Records for the task: Begin
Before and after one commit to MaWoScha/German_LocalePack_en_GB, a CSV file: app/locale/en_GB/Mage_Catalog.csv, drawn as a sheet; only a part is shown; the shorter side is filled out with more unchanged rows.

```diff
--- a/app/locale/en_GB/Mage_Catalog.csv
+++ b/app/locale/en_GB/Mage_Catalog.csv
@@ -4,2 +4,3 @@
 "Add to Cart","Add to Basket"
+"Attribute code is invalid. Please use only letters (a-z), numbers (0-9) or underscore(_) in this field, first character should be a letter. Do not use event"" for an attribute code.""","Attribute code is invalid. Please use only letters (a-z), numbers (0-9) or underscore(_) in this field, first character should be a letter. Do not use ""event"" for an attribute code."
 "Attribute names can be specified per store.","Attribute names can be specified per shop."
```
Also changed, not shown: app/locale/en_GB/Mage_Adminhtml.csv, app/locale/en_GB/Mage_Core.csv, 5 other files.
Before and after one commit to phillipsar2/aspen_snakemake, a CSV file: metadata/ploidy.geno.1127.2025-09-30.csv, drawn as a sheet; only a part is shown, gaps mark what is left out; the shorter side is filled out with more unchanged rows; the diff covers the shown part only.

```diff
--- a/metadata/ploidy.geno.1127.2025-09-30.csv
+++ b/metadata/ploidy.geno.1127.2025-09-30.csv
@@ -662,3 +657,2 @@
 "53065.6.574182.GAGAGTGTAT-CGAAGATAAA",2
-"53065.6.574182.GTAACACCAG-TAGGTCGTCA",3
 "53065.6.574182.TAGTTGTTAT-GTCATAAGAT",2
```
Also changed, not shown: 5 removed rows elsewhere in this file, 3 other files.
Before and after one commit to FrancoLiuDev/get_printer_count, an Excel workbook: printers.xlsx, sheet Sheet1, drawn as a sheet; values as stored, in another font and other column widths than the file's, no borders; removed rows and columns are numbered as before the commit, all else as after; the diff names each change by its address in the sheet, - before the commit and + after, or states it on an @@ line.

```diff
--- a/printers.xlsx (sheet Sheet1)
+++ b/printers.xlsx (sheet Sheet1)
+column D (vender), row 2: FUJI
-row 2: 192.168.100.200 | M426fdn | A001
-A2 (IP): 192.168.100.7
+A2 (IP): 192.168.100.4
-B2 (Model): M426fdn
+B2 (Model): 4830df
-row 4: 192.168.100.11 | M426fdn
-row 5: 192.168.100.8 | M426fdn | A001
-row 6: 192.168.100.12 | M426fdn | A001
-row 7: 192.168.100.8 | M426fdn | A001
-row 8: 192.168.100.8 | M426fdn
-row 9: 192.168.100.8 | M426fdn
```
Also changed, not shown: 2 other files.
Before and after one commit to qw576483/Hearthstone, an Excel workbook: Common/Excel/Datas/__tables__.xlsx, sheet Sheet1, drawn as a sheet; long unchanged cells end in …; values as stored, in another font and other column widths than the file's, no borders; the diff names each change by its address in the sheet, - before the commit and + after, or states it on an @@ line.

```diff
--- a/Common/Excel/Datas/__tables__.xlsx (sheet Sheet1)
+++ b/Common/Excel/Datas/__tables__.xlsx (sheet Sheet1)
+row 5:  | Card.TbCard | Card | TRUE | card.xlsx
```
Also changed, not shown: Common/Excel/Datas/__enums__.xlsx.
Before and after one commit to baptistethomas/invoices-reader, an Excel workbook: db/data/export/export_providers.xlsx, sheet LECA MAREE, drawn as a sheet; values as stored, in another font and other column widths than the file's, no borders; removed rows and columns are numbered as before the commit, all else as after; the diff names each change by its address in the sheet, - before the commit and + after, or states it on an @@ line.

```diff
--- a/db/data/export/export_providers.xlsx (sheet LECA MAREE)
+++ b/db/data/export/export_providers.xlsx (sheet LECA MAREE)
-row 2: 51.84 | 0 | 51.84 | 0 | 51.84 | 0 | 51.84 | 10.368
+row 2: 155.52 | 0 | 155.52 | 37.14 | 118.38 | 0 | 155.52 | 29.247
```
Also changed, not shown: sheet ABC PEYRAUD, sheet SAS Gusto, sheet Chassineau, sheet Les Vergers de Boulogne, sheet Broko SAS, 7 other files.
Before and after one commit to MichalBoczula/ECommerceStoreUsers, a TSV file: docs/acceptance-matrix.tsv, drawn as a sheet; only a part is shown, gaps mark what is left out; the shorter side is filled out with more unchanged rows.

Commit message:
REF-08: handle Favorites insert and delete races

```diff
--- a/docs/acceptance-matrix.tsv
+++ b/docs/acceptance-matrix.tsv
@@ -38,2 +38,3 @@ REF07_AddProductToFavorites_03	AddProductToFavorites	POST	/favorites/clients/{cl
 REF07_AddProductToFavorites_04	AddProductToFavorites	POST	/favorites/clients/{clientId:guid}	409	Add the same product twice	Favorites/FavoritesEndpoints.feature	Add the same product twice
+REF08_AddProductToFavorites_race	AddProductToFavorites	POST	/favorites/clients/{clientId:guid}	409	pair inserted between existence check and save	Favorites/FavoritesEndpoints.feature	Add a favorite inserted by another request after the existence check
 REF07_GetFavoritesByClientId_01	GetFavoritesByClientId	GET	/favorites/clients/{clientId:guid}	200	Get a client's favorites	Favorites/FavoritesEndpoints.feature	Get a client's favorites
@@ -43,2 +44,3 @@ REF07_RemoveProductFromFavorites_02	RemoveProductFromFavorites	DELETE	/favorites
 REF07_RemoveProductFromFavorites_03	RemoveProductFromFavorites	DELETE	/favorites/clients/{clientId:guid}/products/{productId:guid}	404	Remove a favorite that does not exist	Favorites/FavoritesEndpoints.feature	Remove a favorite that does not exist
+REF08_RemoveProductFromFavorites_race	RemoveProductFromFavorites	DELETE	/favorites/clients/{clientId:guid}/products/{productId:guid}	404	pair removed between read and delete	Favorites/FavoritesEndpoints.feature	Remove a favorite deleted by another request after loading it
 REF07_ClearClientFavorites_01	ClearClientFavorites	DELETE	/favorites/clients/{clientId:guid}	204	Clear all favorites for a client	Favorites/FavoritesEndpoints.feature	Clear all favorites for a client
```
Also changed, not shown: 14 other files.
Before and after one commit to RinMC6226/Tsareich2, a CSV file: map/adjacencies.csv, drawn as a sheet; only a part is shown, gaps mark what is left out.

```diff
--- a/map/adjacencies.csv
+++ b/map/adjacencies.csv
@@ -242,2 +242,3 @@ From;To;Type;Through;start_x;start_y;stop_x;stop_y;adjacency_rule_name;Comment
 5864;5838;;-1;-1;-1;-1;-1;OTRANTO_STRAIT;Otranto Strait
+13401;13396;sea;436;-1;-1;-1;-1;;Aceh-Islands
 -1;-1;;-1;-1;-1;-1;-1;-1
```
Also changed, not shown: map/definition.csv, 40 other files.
Records for the task: End
**Directions for this task:**
Write out each entry above exactly as it is written.

**Answer space:**
Before and after one commit to MaWoScha/German_LocalePack_en_GB, a CSV file: app/locale/en_GB/Mage_Catalog.csv, drawn as a sheet; only a part is shown; the shorter side is filled out with more unchanged rows.

```diff
--- a/app/locale/en_GB/Mage_Catalog.csv
+++ b/app/locale/en_GB/Mage_Catalog.csv
@@ -4,2 +4,3 @@
 "Add to Cart","Add to Basket"
+"Attribute code is invalid. Please use only letters (a-z), numbers (0-9) or underscore(_) in this field, first character should be a letter. Do not use event"" for an attribute code.""","Attribute code is invalid. Please use only letters (a-z), numbers (0-9) or underscore(_) in this field, first character should be a letter. Do not use ""event"" for an attribute code."
 "Attribute names can be specified per store.","Attribute names can be specified per shop."
```
Also changed, not shown: app/locale/en_GB/Mage_Adminhtml.csv, app/locale/en_GB/Mage_Core.csv, 5 other files.
Before and after one commit to phillipsar2/aspen_snakemake, a CSV file: metadata/ploidy.geno.1127.2025-09-30.csv, drawn as a sheet; only a part is shown, gaps mark what is left out; the shorter side is filled out with more unchanged rows; the diff covers the shown part only.

```diff
--- a/metadata/ploidy.geno.1127.2025-09-30.csv
+++ b/metadata/ploidy.geno.1127.2025-09-30.csv
@@ -662,3 +657,2 @@
 "53065.6.574182.GAGAGTGTAT-CGAAGATAAA",2
-"53065.6.574182.GTAACACCAG-TAGGTCGTCA",3
 "53065.6.574182.TAGTTGTTAT-GTCATAAGAT",2
```
Also changed, not shown: 5 removed rows elsewhere in this file, 3 other files.
Before and after one commit to FrancoLiuDev/get_printer_count, an Excel workbook: printers.xlsx, sheet Sheet1, drawn as a sheet; values as stored, in another font and other column widths than the file's, no borders; removed rows and columns are numbered as before the commit, all else as after; the diff names each change by its address in the sheet, - before the commit and + after, or states it on an @@ line.

```diff
--- a/printers.xlsx (sheet Sheet1)
+++ b/printers.xlsx (sheet Sheet1)
+column D (vender), row 2: FUJI
-row 2: 192.168.100.200 | M426fdn | A001
-A2 (IP): 192.168.100.7
+A2 (IP): 192.168.100.4
-B2 (Model): M426fdn
+B2 (Model): 4830df
-row 4: 192.168.100.11 | M426fdn
-row 5: 192.168.100.8 | M426fdn | A001
-row 6: 192.168.100.12 | M426fdn | A001
-row 7: 192.168.100.8 | M426fdn | A001
-row 8: 192.168.100.8 | M426fdn
-row 9: 192.168.100.8 | M426fdn
```
Also changed, not shown: 2 other files.
Before and after one commit to qw576483/Hearthstone, an Excel workbook: Common/Excel/Datas/__tables__.xlsx, sheet Sheet1, drawn as a sheet; long unchanged cells end in …; values as stored, in another font and other column widths than the file's, no borders; the diff names each change by its address in the sheet, - before the commit and + after, or states it on an @@ line.

```diff
--- a/Common/Excel/Datas/__tables__.xlsx (sheet Sheet1)
+++ b/Common/Excel/Datas/__tables__.xlsx (sheet Sheet1)
+row 5:  | Card.TbCard | Card | TRUE | card.xlsx
```
Also changed, not shown: Common/Excel/Datas/__enums__.xlsx.
Before and after one commit to baptistethomas/invoices-reader, an Excel workbook: db/data/export/export_providers.xlsx, sheet LECA MAREE, drawn as a sheet; values as stored, in another font and other column widths than the file's, no borders; removed rows and columns are numbered as before the commit, all else as after; the diff names each change by its address in the sheet, - before the commit and + after, or states it on an @@ line.

```diff
--- a/db/data/export/export_providers.xlsx (sheet LECA MAREE)
+++ b/db/data/export/export_providers.xlsx (sheet LECA MAREE)
-row 2: 51.84 | 0 | 51.84 | 0 | 51.84 | 0 | 51.84 | 10.368
+row 2: 155.52 | 0 | 155.52 | 37.14 | 118.38 | 0 | 155.52 | 29.247
```
Also changed, not shown: sheet ABC PEYRAUD, sheet SAS Gusto, sheet Chassineau, sheet Les Vergers de Boulogne, sheet Broko SAS, 7 other files.
Before and after one commit to MichalBoczula/ECommerceStoreUsers, a TSV file: docs/acceptance-matrix.tsv, drawn as a sheet; only a part is shown, gaps mark what is left out; the shorter side is filled out with more unchanged rows.

Commit message:
REF-08: handle Favorites insert and delete races

```diff
--- a/docs/acceptance-matrix.tsv
+++ b/docs/acceptance-matrix.tsv
@@ -38,2 +38,3 @@ REF07_AddProductToFavorites_03	AddProductToFavorites	POST	/favorites/clients/{cl
 REF07_AddProductToFavorites_04	AddProductToFavorites	POST	/favorites/clients/{clientId:guid}	409	Add the same product twice	Favorites/FavoritesEndpoints.feature	Add the same product twice
+REF08_AddProductToFavorites_race	AddProductToFavorites	POST	/favorites/clients/{clientId:guid}	409	pair inserted between existence check and save	Favorites/FavoritesEndpoints.feature	Add a favorite inserted by another request after the existence check
 REF07_GetFavoritesByClientId_01	GetFavoritesByClientId	GET	/favorites/clients/{clientId:guid}	200	Get a client's favorites	Favorites/FavoritesEndpoints.feature	Get a client's favorites
@@ -43,2 +44,3 @@ REF07_RemoveProductFromFavorites_02	RemoveProductFromFavorites	DELETE	/favorites
 REF07_RemoveProductFromFavorites_03	RemoveProductFromFavorites	DELETE	/favorites/clients/{clientId:guid}/products/{productId:guid}	404	Remove a favorite that does not exist	Favorites/FavoritesEndpoints.feature	Remove a favorite that does not exist
+REF08_RemoveProductFromFavorites_race	RemoveProductFromFavorites	DELETE	/favorites/clients/{clientId:guid}/products/{productId:guid}	404	pair removed between read and delete	Favorites/FavoritesEndpoints.feature	Remove a favorite deleted by another request after loading it
 REF07_ClearClientFavorites_01	ClearClientFavorites	DELETE	/favorites/clients/{clientId:guid}	204	Clear all favorites for a client	Favorites/FavoritesEndpoints.feature	Clear all favorites for a client
```
Also changed, not shown: 14 other files.
Before and after one commit to RinMC6226/Tsareich2, a CSV file: map/adjacencies.csv, drawn as a sheet; only a part is shown, gaps mark what is left out.

```diff
--- a/map/adjacencies.csv
+++ b/map/adjacencies.csv
@@ -242,2 +242,3 @@ From;To;Type;Through;start_x;start_y;stop_x;stop_y;adjacency_rule_name;Comment
 5864;5838;;-1;-1;-1;-1;-1;OTRANTO_STRAIT;Otranto Strait
+13401;13396;sea;436;-1;-1;-1;-1;;Aceh-Islands
 -1;-1;;-1;-1;-1;-1;-1;-1
```
Also changed, not shown: map/definition.csv, 40 other files.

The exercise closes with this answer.